JAILED: Kyogle mother and son sentenced over ice dealing
A KYOGLE mother and son have been jailed for two years and 18 months respectively for their involvement in wholesale "bulk buys" of the drug ice to fund their out of control addiction.
The Lismore District Court heard that Nicola New, 44, and son Richard John Matthews, 23, had substantially rehabilitated the destructive habit and shown genuine remorse since their arrest last year, but their good intentions weren't sufficient to spare them jail time.
Judge Laura Wells said the co-offenders were involved in a "considerable supply activity of this drug which wreaks a great deal of havoc on people in the community... particularly rural communities".
She said the court had to deal with crimes of "violence, sexual assault, and other drug offences" on a regular basis because of ice addiction.
"These two offenders have contributed to that problem in society," she said. "The only appropriate sentence is of imprisonment."
New, Matthews, and Matthews' father and New's former partner Thomas John Kedwell, also known as John Matthews, were involved in arranging wholesale purchases of mainly between 14-28g of the drug on several occasions between May and August last year from Queensland.

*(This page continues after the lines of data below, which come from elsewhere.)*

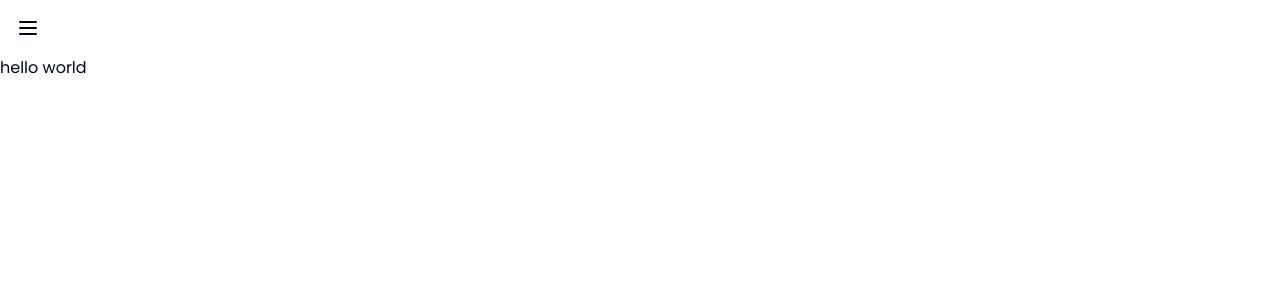
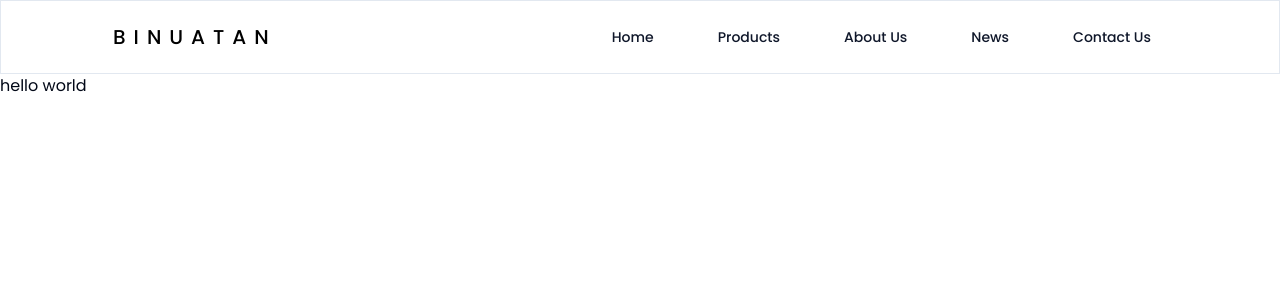
Before and after one commit to stevenFrozt/Binuatan-blog, a Next.js app: page / in a window 1280 px wide. Shown: the top 300 px of the page. Built offline with nearby package versions, Linux system fonts and the light colour scheme.

Commit message:
fix nav desktop

```diff
--- a/src/app/layout.tsx
+++ b/src/app/layout.tsx
@@ -1,24 +1,24 @@
-import type { Metadata } from "next";
-import { Inter, Poppins } from "next/font/google";
-import "./globals.css";
-import Navbar from "@/components/custom/navbar";
+import type { Metadata } from "next"
+import { Inter, Poppins } from "next/font/google"
+import "./globals.css"
+import Navbar from "@/components/custom/navbar"
 
 // const inter = Inter({ subsets: ["latin"] });
 
 const poppinsfont = Poppins({
 	weight: ["100", "200", "300", "400", "500", "600", "700", "800", "900"],
-  subsets: ["latin"],
-});
+	subsets: ["latin"]
+})
 
 export const metadata: Metadata = {
 	title: "Create Next App",
-  description: "Generated by create next app",
-};
+	description: "Generated by create next app"
+}
 
 export default function RootLayout({
-  children,
+	children
 }: Readonly<{
-  children: React.ReactNode;
+	children: React.ReactNode
 }>) {
 	return (
 		<html lang="en">
@@ -27,5 +27,5 @@ export default function RootLayout({
 				{children}
 			</body>
 		</html>
-  );
+	)
 }
--- a/src/components/custom/Navbar.tsx
+++ b/src/components/custom/Navbar.tsx
@@ -1,94 +1,35 @@
-import React from "react";
-import {
-  Drawer,
-  DrawerClose,
-  DrawerContent,
-  DrawerFooter,
-  DrawerTrigger,
-} from "@/components/ui/drawer";
+"use client"
+import React from "react"
 
-import {
-  DropdownMenu,
-  DropdownMenuContent,
-  DropdownMenuItem,
-  DropdownMenuLabel,
-  DropdownMenuSeparator,
-  DropdownMenuTrigger,
-} from "@/components/ui/dropdown-menu";
-
-import { Button } from "../ui/button";
-import { Menu } from "lucide-react";
-import Link from "next/link";
+import { Button } from "../ui/button"
+import Link from "next/link"
+import NavBurgerMobile from "./navBurgerMobile"
 
 export default function Navbar() {
 	return (
-    <nav className="flex justify-between p-4 ">
-      <h3 className="hidden md:">BINUATAN</h3>
-      <h3 className="md:hidden">BINUATAN</h3>
-
-      <DropdownMenu>
-        <DropdownMenuTrigger className="hidden md:inline-block">
-          <Menu />
-        </DropdownMenuTrigger>
-        <DropdownMenuContent>
-          <DropdownMenuItem>
-            <Button asChild variant={"link"} className="w-full p-4 ">
-              <Link href={""}>Home</Link>
+		<nav className="flex justify-between items-center bg-white px-6 lg:px-28 py-4 lg:py-4 border">
+			<h3 className="font-medium text-black text-xl tracking-[.5rem]">
+				BINUATAN
+			</h3>
+			<div className="lg:flex gap-8 hidden">
+				<Button asChild variant={"link"} className="p-4 w-full">
+					<Link href={"/"}>Home</Link>
 				</Button>
-          </DropdownMenuItem>
-          <DropdownMenuItem>
-            <Button asChild variant={"link"} className="w-full p-4 ">
-              <Link href={""}>Products</Link>
+				<Button asChild variant={"link"} className="p-4 w-full">
+					<Link href={"products"}>Products</Link>
 				</Button>
-          </DropdownMenuItem>
-          <DropdownMenuItem>
-            <Button asChild variant={"link"} className="w-full p-4 ">
-              <Link href={""}>About Us</Link>
+				<Button asChild variant={"link"} className="p-4 w-full">
+					<Link href={"about"}>About Us</Link>
 				</Button>
-          </DropdownMenuItem>
-          <DropdownMenuItem>
-            <Button asChild variant={"link"} className="w-full p-4 ">
-              <Link href={""}>News</Link>
+				<Button asChild variant={"link"} className="p-4 w-full">
+					<Link href={"news"}>News</Link>
 				</Button>
-          </DropdownMenuItem>
-          <DropdownMenuItem>
-            <Button asChild variant={"link"} className="w-full p-4 ">
-              <Link href={""}>Contact Us</Link>
-            </Button>
-          </DropdownMenuItem>
-        </DropdownMenuContent>
-      </DropdownMenu>
-
-      <Drawer>
-        <DrawerTrigger className="md:hidden">
-          <Menu />
-        </DrawerTrigger>
-
-        <DrawerContent>
-          <div className="py-8">
-            <Button asChild variant={"link"} className="w-full p-4 ">
-              <Link href={""}>Home</Link>
-            </Button>
-            <Button asChild variant={"link"} className="w-full p-4 ">
-              <Link href={""}>Products</Link>
-            </Button>
-            <Button asChild variant={"link"} className="w-full p-4 ">
-              <Link href={""}>About Us</Link>
-            </Button>
-            <Button asChild variant={"link"} className="w-full p-4 ">
-              <Link href={""}>News</Link>
-            </Button>
-            <Button asChild variant={"link"} className="w-full p-4 ">
-              <Link href={""}>Contact Us</Link>
+				<Button asChild variant={"link"} className="p-4 w-full">
+					<Link href={"contact"}>Contact Us</Link>
 				</Button>
 			</div>
-          <DrawerFooter>
-            <DrawerClose>
-              <Button variant="outline">Cancel</Button>
-            </DrawerClose>
-          </DrawerFooter>
-        </DrawerContent>
-      </Drawer>
+
+			<NavBurgerMobile />
 		</nav>
-  );
+	)
 }
--- /dev/null
+++ b/src/components/custom/navBurgerMobile.tsx
@@ -0,0 +1,65 @@
+import {
+	Drawer,
+	DrawerClose,
+	DrawerContent,
+	DrawerFooter,
+	DrawerTrigger
+} from "@/components/ui/drawer"
+import Link from "next/link"
+import { Menu } from "lucide-react"
+import { Button } from "../ui/button"
+
+export default function NavBurgerMobile() {
+	return (
+		<Drawer>
+			<DrawerTrigger className="lg:hidden">
+				<Menu />
+			</DrawerTrigger>
+
+			<DrawerContent>
+				<div className="py-8">
+					<Button
+						asChild
+						variant={"link"}
+						className="p-4 w-full"
+					>
+						<Link href={""}>Home</Link>
+					</Button>
+					<Button
+						asChild
+						variant={"link"}
+						className="p-4 w-full"
+					>
+						<Link href={""}>Products</Link>
+					</Button>
+					<Button
+						asChild
+						variant={"link"}
+						className="p-4 w-full"
+					>
+						<Link href={""}>About Us</Link>
+					</Button>
+					<Button
+						asChild
+						variant={"link"}
+						className="p-4 w-full"
+					>
+						<Link href={""}>News</Link>
+					</Button>
+					<Button
+						asChild
+						variant={"link"}
+						className="p-4 w-full"
+					>
+						<Link href={""}>Contact Us</Link>
+					</Button>
+				</div>
+				<DrawerFooter>
+					<DrawerClose>
+						<Button variant="outline">Cancel</Button>
+					</DrawerClose>
+				</DrawerFooter>
+			</DrawerContent>
+		</Drawer>
+	)
+}
```
Lines whose indentation alone changed are shown as unchanged.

During sentencing submissions yesterday both offenders told the court they bought the drug for personal use, but they also sold to others to fund their own habit.
The bulk buys were pre-arranged and negotiated with all parties involved but it was Kedwell who was the "prime mover" in the enterprise assisted by New and Matthews who provided transport and cash on occasions.
Police raided their Roseberry properties north of Kyogle on September 2 last year after five months of surveillance and they were charged with supplying an indictable quantity of the drug.
In sentencing on Wednesday, Judge Wells said the trio "assisted not to only themselves but other drug uses to obtain these drugs at a reduced rate".
"The role generally they engaged in could be described as facilitators of supply... a step or two up from those user dealers at street level or the bottom of the chain."
She said their enterprise was "not particularly sophisticated" but they were "relatively organised and consistent" with their purchases over the five month period.
"It is estimated that the dollar value of the amount brought into the state they had in their possession came to about $55,000... that is for the three of them."
Giving evidence on Tuesday, Matthews estimated that about half of of that was for personal use; New was unclear.
Judge Wells said the pair had made "considerable proactive efforts" to rehabilitate themselves of their "longstanding" drug problems since their arrest, noted many drug offenders did not take that level of responsibility or commitment to turn away from the drug lifestyle.
In her opinion, both had "better than average prospects of rehabilitation".
Matthews was in a stable relationship and had a new child of his own to support, as well as two step children. By all accounts the relationship had a "very positive effect upon him" as well as his engagement in employment and the community.
New, a mother of two teens and a dependent husband, had a "forced detoxification" in custody last year which helped her remain free of drugs since.
She had shown "insight into her offending" and identified her drug use and mental health as contributing factors, Judge Wells noted.
"That is a great credit to them and I also note they are inspired by the need to care for their children in relation to the efforts they have made," she said.
However, she said: "The court in relation to serious offences such as the offence each of them faces must pay due regard to ensure they are punished and the penalties deter not only them but other people."
New was sentenced to a non-parole period of two years in jail.
The court was more lenient with Matthews who had been exposed to a background where these sorts of activities are normalised" and faced the "pressure of loyalty to both his parents in this enterprise".
He was sentenced to a non-parole period of 18 months' jail.
It was a sad day for their family members, several who wept openly as Judge Laura Wells delivered her sentences.
New will be eligible for parole on August 27, 2019 taking into account time served.
Matthews will be eligible for release on March 4, 2019.
Kedwell faces sentencing in the Lismore District Court on February 23 next year.